A typical conversation in my day:
Friend: “Oh, you biked here?”
Friend: “But, you’re wearing a dress!”
Friend: “How do you do THAT?!”
Biking in a dress:
I’m here to tell you that you can ride a bike in anything. My only disclaimer: there are certainly some clothing options that would be less comfortable (skinny jeans), but not impossible.
If you read my guide on Fashion for the Curvy Mom, you may remember that I wear dresses or skirts most of the time, especially for my work attire. I also commute by bike to work fairly often. When I first began biking to work, I wore “athletic clothing.” I packed my business-dress clothing in a bag and changed in a bathroom when I arrived. At some point I gave riding in my work clothes a try, but it didn’t go well. I was sweaty and gross. The problem was the amount of clothing I was wearing, so from that point forward I had two goals: eliminate the need to change clothes at work and do not overheat.
My solution to this problem:
Dresses – flowy, feminine, cute and cool dresses. But how does one deal with a skirt flapping up in the wind accidentally exposing everything? Here is where things get fun!
There are many ways to stay lady-like while on your bicycle:
Penny in Yo’ Pants – this option is certainly the most fun when it comes to its name and silly video! I gave this method a try when I first began biking in skirts and it was a major fail for me. I have thick thighs and unless I was wearing a skirt with A LOT of fabric, it was impossible to wrap the skirt around my legs. The general premise is to gather your skirt’s fabric between your legs and tie it up with a hairband wrapped around a coin.
Skirt Weight – A favorite site of mine, Bike Pretty, sells this skirt weight for $18. You clip it to the front of your skirt and the weight stops the wind from lifting your skirt.
Skirt Garter – Many bike shops have bike garters for sale and the price is around $12, a reasonable cost. It wraps around your thigh and clips onto your skirt similar to the way garter belts clip onto nylon hose. I have some friends who are big fans of this method while biking in a dress, but I don’t trust the elastic to survive its grip of my thick thighs.
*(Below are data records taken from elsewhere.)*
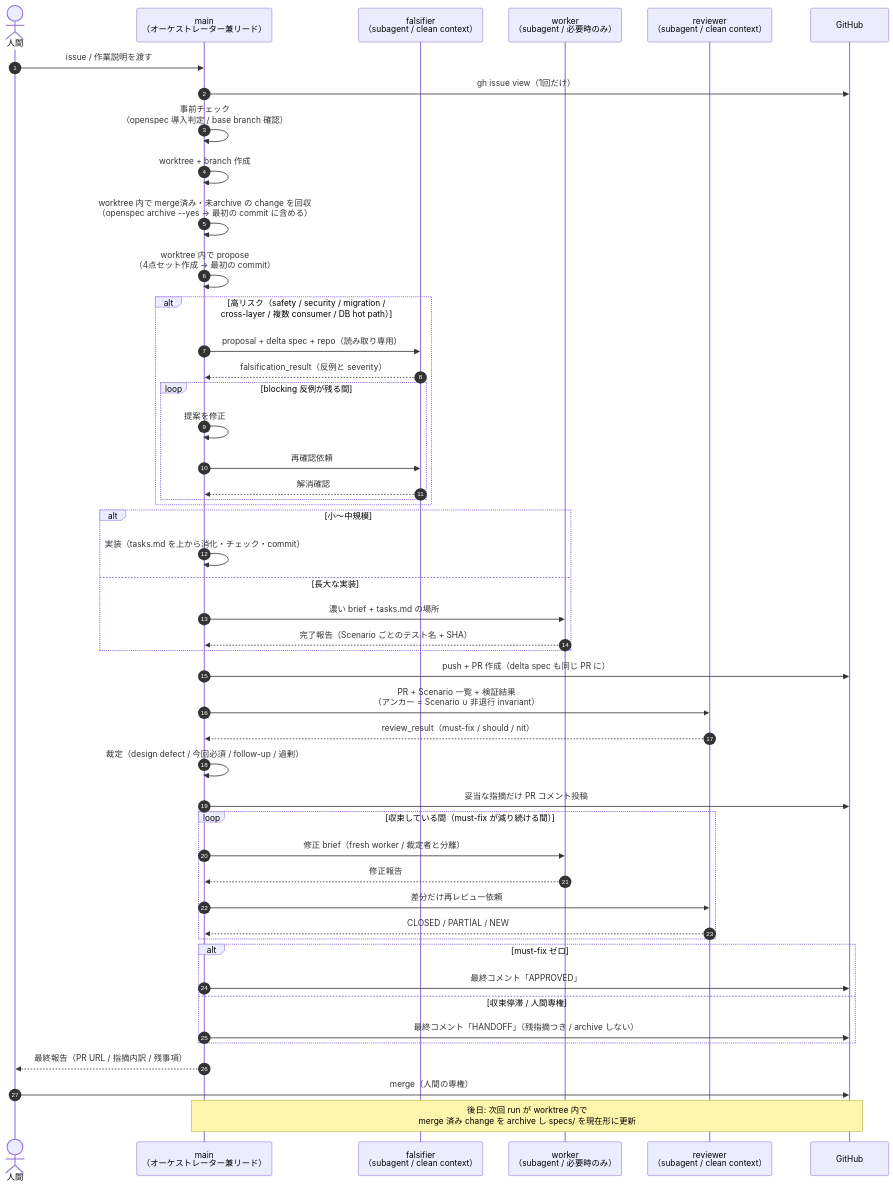
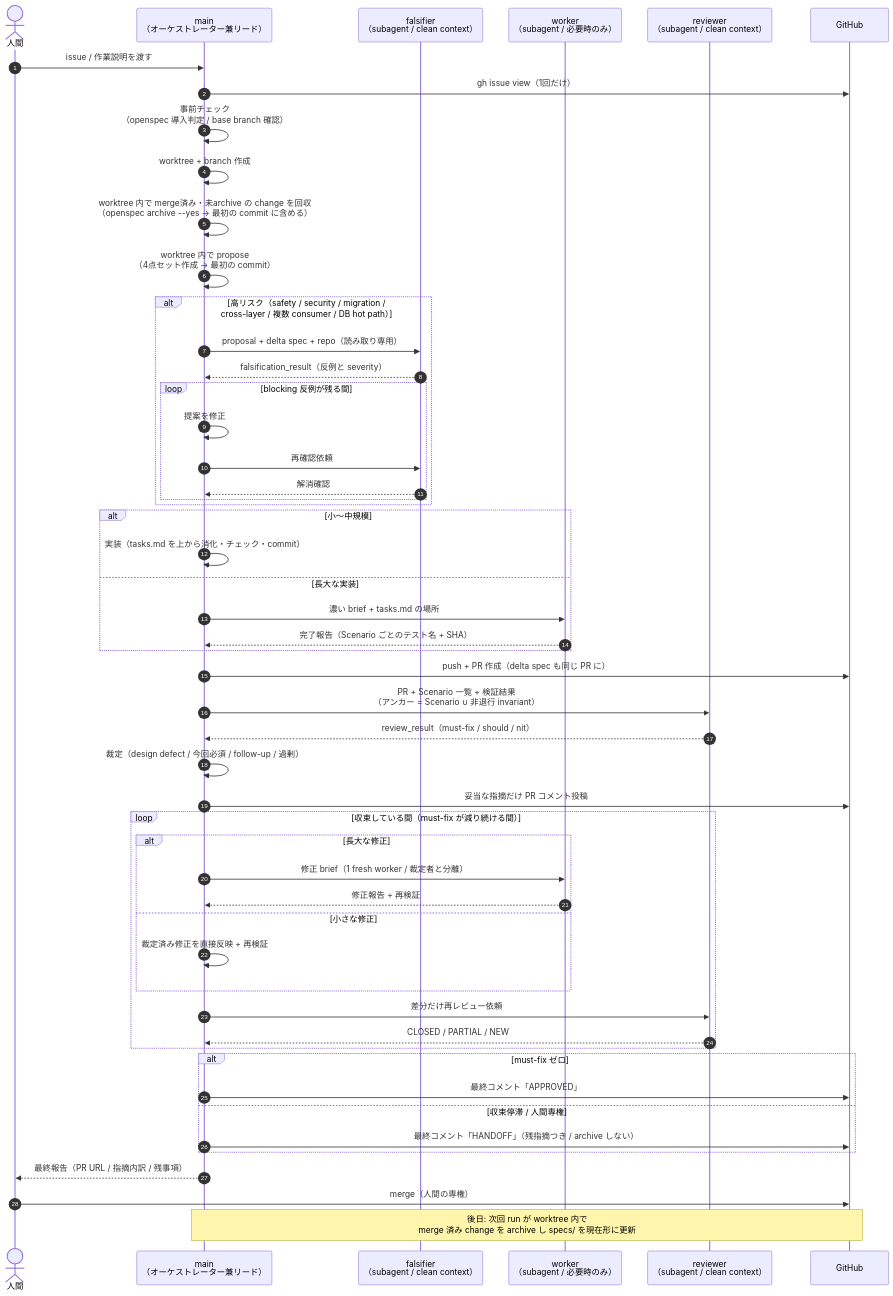
Before and after one commit to matsumo0922/Agents: the diagram in skills/issue-pr-autopilot/README.md, drawn with Mermaid. The commit also changed other lines of this file and 3 other files, not shown here.

````diff
--- a/skills/issue-pr-autopilot/README.md
+++ b/skills/issue-pr-autopilot/README.md
@@ -24,59 +24,63 @@
 ```mermaid
 sequenceDiagram
     autonumber
     actor User as 人間
     participant Main as main<br/>（オーケストレーター兼リード）
     participant Fal as falsifier<br/>（subagent / clean context）
     participant Wkr as worker<br/>（subagent / 必要時のみ）
     participant Rev as reviewer<br/>（subagent / clean context）
     participant GH as GitHub
 
     User->>Main: issue / 作業説明を渡す
     Main->>GH: gh issue view（1回だけ）
     Main->>Main: 事前チェック<br/>（openspec 導入判定 / base branch 確認）
     Main->>Main: worktree + branch 作成
     Main->>Main: worktree 内で merge済み・未archive の change を回収<br/>（openspec archive --yes → 最初の commit に含める）
     Main->>Main: worktree 内で propose<br/>（4点セット作成 → 最初の commit）
 
     alt 高リスク（safety / security / migration /<br/>cross-layer / 複数 consumer / DB hot path）
         Main->>Fal: proposal + delta spec + repo（読み取り専用）
         Fal-->>Main: falsification_result（反例と severity）
         loop blocking 反例が残る間
             Main->>Main: 提案を修正
             Main->>Fal: 再確認依頼
             Fal-->>Main: 解消確認
         end
     end
 
     alt 小〜中規模
         Main->>Main: 実装（tasks.md を上から消化・チェック・commit）
     else 長大な実装
         Main->>Wkr: 濃い brief + tasks.md の場所
         Wkr-->>Main: 完了報告（Scenario ごとのテスト名 + SHA）
     end
 
     Main->>GH: push + PR 作成（delta spec も同じ PR に）
 
     Main->>Rev: PR + Scenario 一覧 + 検証結果<br/>（アンカー = Scenario ∪ 非退行 invariant）
     Rev-->>Main: review_result（must-fix / should / nit）
     Main->>Main: 裁定（design defect / 今回必須 / follow-up / 過剰）
     Main->>GH: 妥当な指摘だけ PR コメント投稿
 
     loop 収束している間（must-fix が減り続ける間）
-        Main->>Wkr: 修正 brief（fresh worker / 裁定者と分離）
-        Wkr-->>Main: 修正報告
+        alt 長大な修正
+            Main->>Wkr: 修正 brief（1 fresh worker / 裁定者と分離）
+            Wkr-->>Main: 修正報告 + 再検証
+        else 小さな修正
+            Main->>Main: 裁定済み修正を直接反映 + 再検証
+        end
         Main->>Rev: 差分だけ再レビュー依頼
         Rev-->>Main: CLOSED / PARTIAL / NEW
     end
 
     alt must-fix ゼロ
         Main->>GH: 最終コメント「APPROVED」
     else 収束停滞 / 人間専権
         Main->>GH: 最終コメント「HANDOFF」（残指摘つき / archive しない）
     end
 
     Main-->>User: 最終報告（PR URL / 指摘内訳 / 残事項）
     User->>GH: merge（人間の専権）
 
     Note over Main,GH: 後日: 次回 run が worktree 内で<br/>merge 済み change を archive し specs/ を現在形に更新
 ```
````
Slip Shorts/Bike Shorts – I mentioned my love for slip shorts in my fashion guide as a solution for “chub rub,” but I love them for biking, too. Sometimes the shorts can feel more like underwear. In that case, I’d recommend using run-of-the-mill cotton bike shorts (or spandex, if you dare). If you don’t need them to stop chafing, you can slip them off when you arrive at work.
Will you give it a try?
Hopefully you’ll find one of these methods is workable if you’re interested in biking in a dress! Wearing a dress encourages drivers to treat me with more caution than if I was decked out in cycling gear. Plus, I tend to bike more slowly and stay more visible this way. Safety first!